COS 149-9 - The carbon and nitrogen cycle collide in soil: An examination of the effects of switchgrass root exudates on soil denitrification

Thursday, August 10, 2017: 4:20 PM
D132, Oregon Convention Center
Kathryn Bloodworth and William E. West, Kellogg Biological Station, Michigan State University, Hickory Corners, MI

Greenhouse gas emissions are one of the main contributors to global climate change. Consequently, biofuels are being assessed as potential alternative energy sources to fossil fuels. Switchgrass is an ideal candidate as a sustainable biofuel because it is a perennial crop, which thrives in marginal land soil and acts as a potential carbon sink. Although much is known about how to maximize switchgrass yields and its viability as a biofuel, there is limited evidence linking carbon quantity and quality to microbially mediated denitrification and the ratio of nitrous oxide to nitrogen gas (N2O:N2) emissions from the microbial community. Since N2O is a potent greenhouse gas, it is imperative that we understand more about the influence of switchgrass root exudates on soil denitrification rates in order to comprehensively understand the potential of switchgrass as a biofuel crop and factor its influence on the greenhouse gas budget. In this experiment four carbon-based switchgrass root exudates (mannitol, glutamate, lignin, and butyrate) were added to marginal land soil along with a high (0.16% N- NO3- (w/w)) and low (0.0017 % N- NO3- (w/w)) nitrate (NO3-) concentration. Denitrification enzyme assays were run and the ratio of N2O:N2was estimated.

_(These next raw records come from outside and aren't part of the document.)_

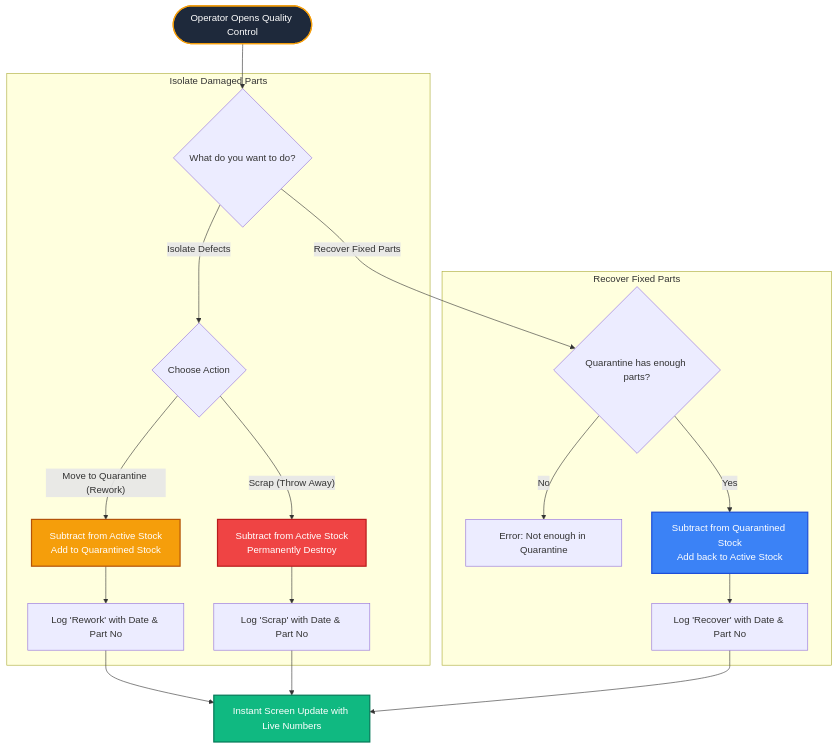
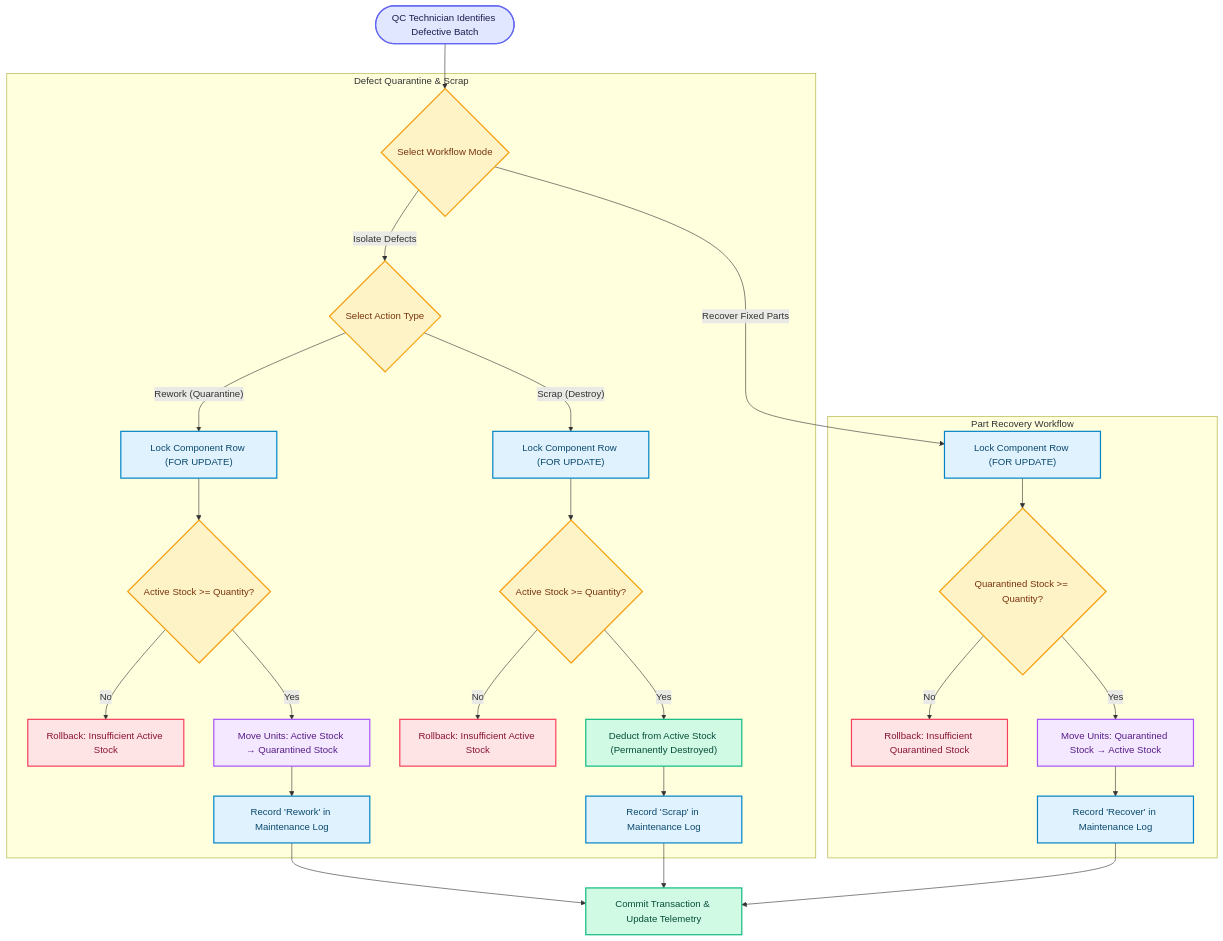
Before and after one commit to Parth-Chavan-15/Code_Blooded-Invictus26: the second of 3 diagrams in README.md, drawn with Mermaid. The commit also changed other lines of this file, not shown here.

Commit message:
docs: polish README with pastel flowcharts, collapsed diagrams, and streamlined testing playbook

````diff
--- a/README.md
+++ b/README.md
@@ -186,31 +195,46 @@
 ```mermaid
 flowchart TD
-    QCStart(["Operator Opens Quality Control"]) --> ChooseMode{"What do you want to do?"}
-    
-    subgraph Defect_Actions ["Isolate Damaged Parts"]
-        ChooseMode -- "Isolate Defects" --> ActionType{"Choose Action"}
+    QCStart(["QC Technician Identifies Defective Batch"]) --> ModeChoice{"Select Workflow Mode"}
+
+    subgraph Defect_Triage ["Defect Quarantine & Scrap"]
+        ModeChoice -- "Isolate Defects" --> ActionSelect{"Select Action Type"}
         
-        ActionType -- "Move to Quarantine (Rework)" --> Rework["Subtract from Active Stock\nAdd to Quarantined Stock"]
-        Rework --> LogRework["Log 'Rework' with Date & Part No"]
+        ActionSelect -- "Rework (Quarantine)" --> LockRework["Lock Component Row (FOR UPDATE)"]
+        LockRework --> CheckActive1{"Active Stock >= Quantity?"}
+        CheckActive1 -- "No" --> AbortRework["Rollback: Insufficient Active Stock"]
+        CheckActive1 -- "Yes" --> ExecRework["Move Units: Active Stock → Quarantined Stock"]
+        ExecRework --> LogRework["Record 'Rework' in Maintenance Log"]
         
-        ActionType -- "Scrap (Throw Away)" --> Scrap["Subtract from Active Stock\nPermanently Destroy"]
-        Scrap --> LogScrap["Log 'Scrap' with Date & Part No"]
+        ActionSelect -- "Scrap (Destroy)" --> LockScrap["Lock Component Row (FOR UPDATE)"]
+        LockScrap --> CheckActive2{"Active Stock >= Quantity?"}
+        CheckActive2 -- "No" --> AbortScrap["Rollback: Insufficient Active Stock"]
+        CheckActive2 -- "Yes" --> ExecScrap["Deduct from Active Stock (Permanently Destroyed)"]
+        ExecScrap --> LogScrap["Record 'Scrap' in Maintenance Log"]
     end
-    
-    subgraph Recovery_Actions ["Recover Fixed Parts"]
-        ChooseMode -- "Recover Fixed Parts" --> CheckQStock{"Quarantine has enough parts?"}
-        CheckQStock -- "No" --> FailRecover["Error: Not enough in Quarantine"]
-        CheckQStock -- "Yes" --> Recover["Subtract from Quarantined Stock\nAdd back to Active Stock"]
-        Recover --> LogRecover["Log 'Recover' with Date & Part No"]
+
+    subgraph Defect_Recovery ["Part Recovery Workflow"]
+        ModeChoice -- "Recover Fixed Parts" --> LockRecover["Lock Component Row (FOR UPDATE)"]
+        LockRecover --> CheckQuarantine{"Quarantined Stock >= Quantity?"}
+        CheckQuarantine -- "No" --> AbortRecover["Rollback: Insufficient Quarantined Stock"]
+        CheckQuarantine -- "Yes" --> ExecRecover["Move Units: Quarantined Stock → Active Stock"]
+        ExecRecover --> LogRecover["Record 'Recover' in Maintenance Log"]
     end
-    
-    LogRework --> UpdateUI["Instant Screen Update with Live Numbers"]
-    LogScrap --> UpdateUI
-    LogRecover --> UpdateUI
 
-    style QCStart fill:#1E293B,stroke:#F59E0B,stroke-width:2px,color:#FFFFFF
-    style Rework fill:#F59E0B,stroke:#B45309,stroke-width:2px,color:#FFFFFF
-    style Scrap fill:#EF4444,stroke:#B91C1C,stroke-width:2px,color:#FFFFFF
-    style Recover fill:#3B82F6,stroke:#1D4ED8,stroke-width:2px,color:#FFFFFF
-    style UpdateUI fill:#10B981,stroke:#047857,stroke-width:2px,color:#FFFFFF
+    LogRework --> CommitQC["Commit Transaction & Update Telemetry"]
+    LogScrap --> CommitQC
+    LogRecover --> CommitQC
+
+    classDef startNode fill:#E0E7FF,stroke:#6366F1,stroke-width:2px,color:#1E1B4B;
+    classDef processNode fill:#E0F2FE,stroke:#0284C7,stroke-width:2px,color:#0C4A6E;
+    classDef decisionNode fill:#FEF3C7,stroke:#F59E0B,stroke-width:2px,color:#78350F;
+    classDef errorNode fill:#FFE4E6,stroke:#F43F5E,stroke-width:2px,color:#881337;
+    classDef successNode fill:#D1FAE5,stroke:#10B981,stroke-width:2px,color:#064E3B;
+    classDef quarantineNode fill:#F3E8FF,stroke:#A855F7,stroke-width:2px,color:#581C87;
+
+    class QCStart startNode;
+    class LockRework,LockScrap,LockRecover,LogRework,LogScrap,LogRecover processNode;
+    class ModeChoice,ActionSelect,CheckActive1,CheckActive2,CheckQuarantine decisionNode;
+    class AbortRework,AbortScrap,AbortRecover errorNode;
+    class ExecRework,ExecRecover quarantineNode;
+    class ExecScrap,CommitQC successNode;
 ```
````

It was found that overall denitrification resulted in mainly N2O production, not N2 production. Additionally, it was found that the addition of NO3- increased denitrification rates, specifically N2O production. Butyrate and glutamate appeared to inhibit N2O production as the amount of total organic carbon added was increased. This suggests that both compounds likely inhibit processes upstream of N2O production, causing little to no N2O to be produced at all. On the other hand, mannitol and lignin did not appear to have an affect on denitrification rates or N2O production. This indicates that the microbes involved in these processes could not utilize either compound. We speculate that the nitrous oxide reductase (NosZ) gene, which converts N2O into N2, occurs in limited numbers in this microbial community due to the reaction being unfavorable when organic carbon quantity and quality are low. Microbes can therefore maximize energy yields by producing N2O only, not N2.